Italy Helps Rescue 2,600 Migrants From Sea In 24 Hours (R.)

Italian vessels have helped rescue more than 2,600 migrants from boats trying to reach Europe from North Africa in the last 24 hours, the coastguard said on Monday, indicating that numbers are rising as the weather warms up. Some 2,000 migrants were rescued off the Libyan coast from 14 rubber dinghies and one larger boat in salvage operations by the Italian navy and coastguard, the medical charity Medecins Sans Frontieres and an Irish navy vessel, the coastguard said.
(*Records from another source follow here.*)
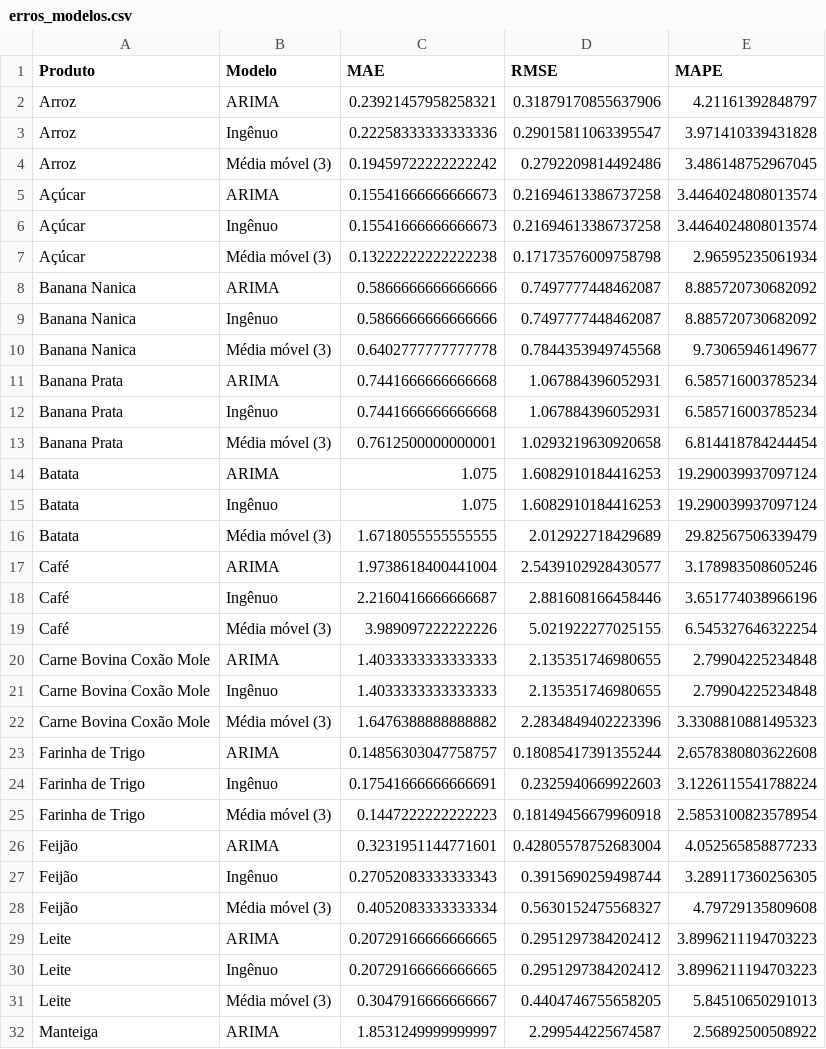
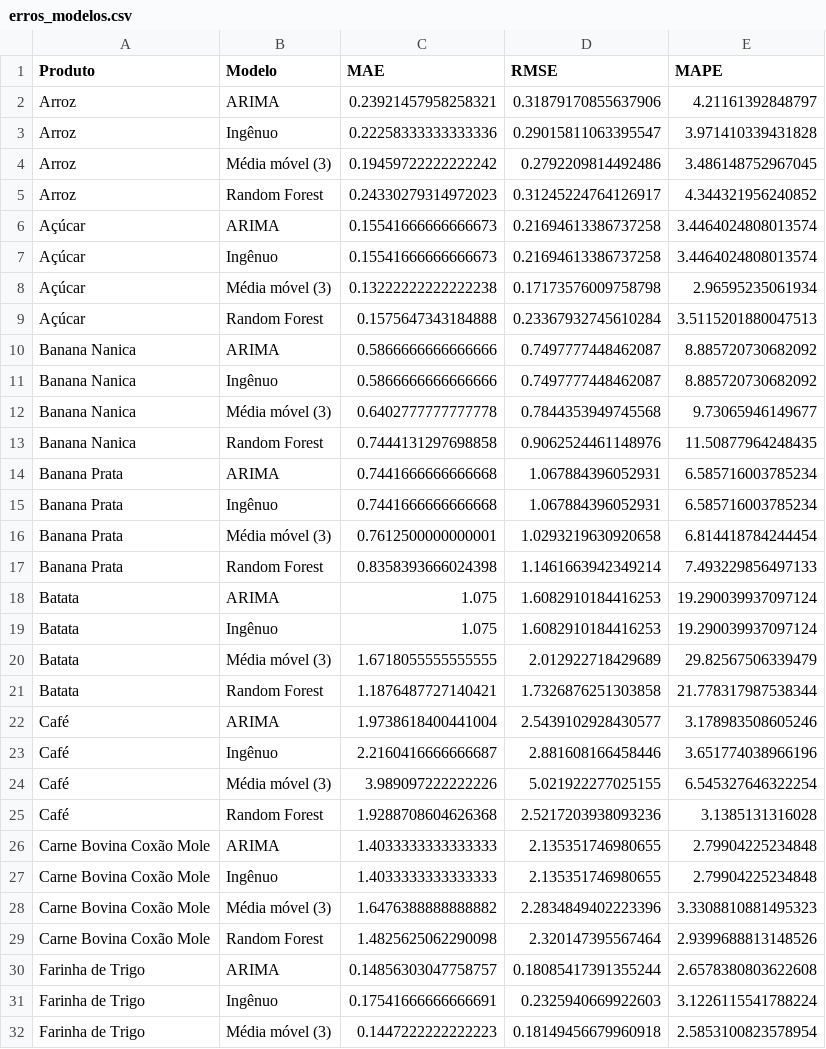
Before and after one commit to ceciliagontijo/projeto-cesta, a CSV file: dados/erros_modelos.csv, drawn as a sheet; only a part is shown; the shorter side is filled out with more unchanged rows; the diff covers the shown part only; the diff names each change by its address in the sheet, - before the commit and + after, or states it on an @@ line.

```diff
--- a/dados/erros_modelos.csv
+++ b/dados/erros_modelos.csv
+row 5: Arroz | Random Forest | 0.24330279314972023 | 0.31245224764126917 | 4.344321956240852
+row 9: Açúcar | Random Forest | 0.1575647343184888 | 0.23367932745610284 | 3.5115201880047513
+row 13: Banana Nanica | Random Forest | 0.7444131297698858 | 0.9062524461148976 | 11.50877964248435
+row 17: Banana Prata | Random Forest | 0.8358393666024398 | 1.1461663942349214 | 7.493229856497133
+row 21: Batata | Random Forest | 1.1876487727140421 | 1.7326876251303858 | 21.778317987538344
+row 25: Café | Random Forest | 1.9288708604626368 | 2.5217203938093236 | 3.1385131316028
+row 29: Carne Bovina Coxão Mole | Random Forest | 1.4825625062290098 | 2.320147395567464 | 2.9399688813148526
```
Also changed, not shown: 7 added rows elsewhere in this file, 3 other files.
Another 636 migrants were rescued from two boats in Maltese waters, in operations involving Maltese and Italian vessels, it said. It gave no information about the nationalities of those saved. More than 31,000 migrants have reached Italy by boat so far this year, slightly fewer than in the same period of 2015.
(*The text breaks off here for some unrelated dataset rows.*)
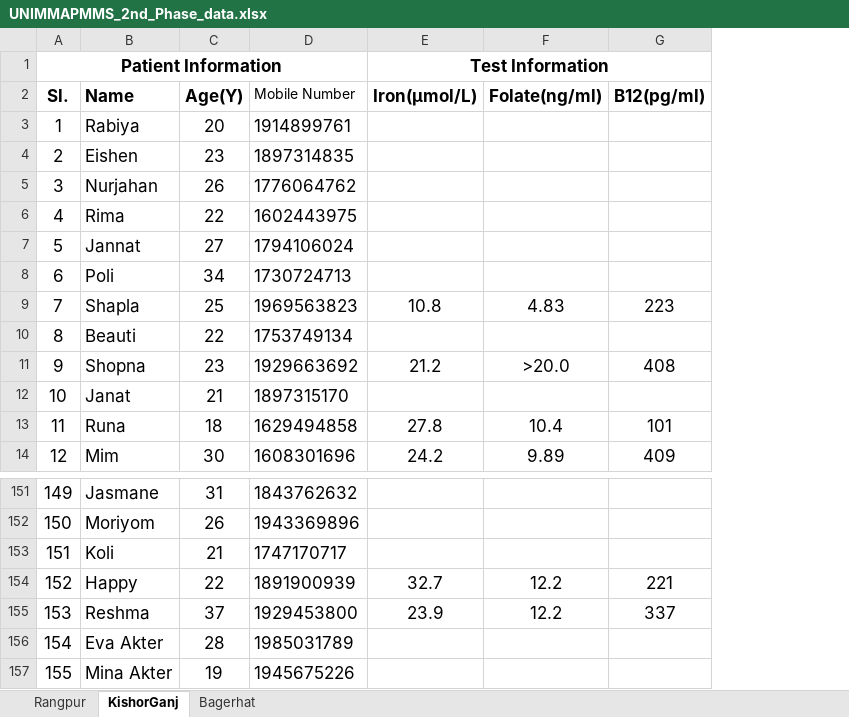
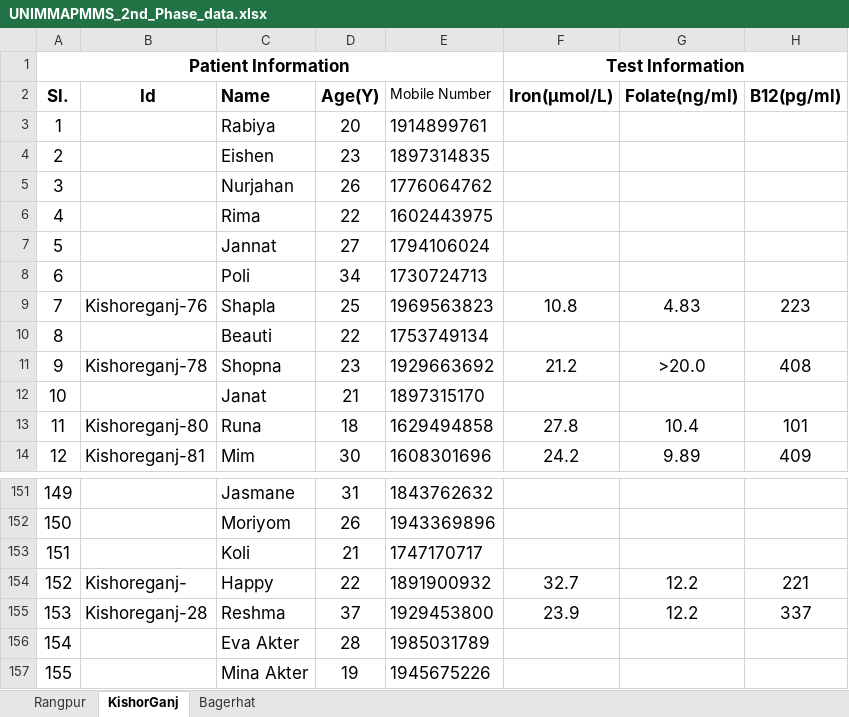
Before and after one commit to NINSBIOLab/test-pack, an Excel workbook: public/data/p2/UNIMMAPMMS_2nd_Phase_data.xlsx, sheet KishorGanj, drawn as a sheet; only a part is shown, gaps mark what is left out; values as stored, in another font and other column widths than the file's, no borders; addresses are those after the commit; the diff names each change by its address in the sheet, - before the commit and + after, or states it on an @@ line.

```diff
--- a/public/data/p2/UNIMMAPMMS_2nd_Phase_data.xlsx (sheet KishorGanj)
+++ b/public/data/p2/UNIMMAPMMS_2nd_Phase_data.xlsx (sheet KishorGanj)
+column B (Id), rows 9-14: Kishoreganj-76 |  | Kishoreganj-78 |  | Kishoreganj-80 | Kishoreganj-81; rows 154-155: Kishoreganj- | Kishoreganj-28
-E154 (Mobile Number): 1891900939
+E154 (Mobile Number): 1891900932
```
Also changed, not shown: sheet Bagerhat, sheet Rangpur, 2 other files.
Humanitarian organizations say the sea route between Libya and Italy is now the main route for asylum seekers heading for Europe, after an EU deal on migrants with Turkey dramatically slowed the flow of people reaching Greece. Officials fear the numbers trying to make the crossing to southern Italy will increase as conditions improve in warmer weather. More than 1.2 million Arab, African and Asian migrants fleeing war and poverty have streamed into the European Union since the start of last year. Most of those trying to reach Italy leave the coast of lawless Libya on rickety fishing boats or rubber dinghies, heading for the Italian island of Lampedusa, which is close to Tunisia, or toward Sicily.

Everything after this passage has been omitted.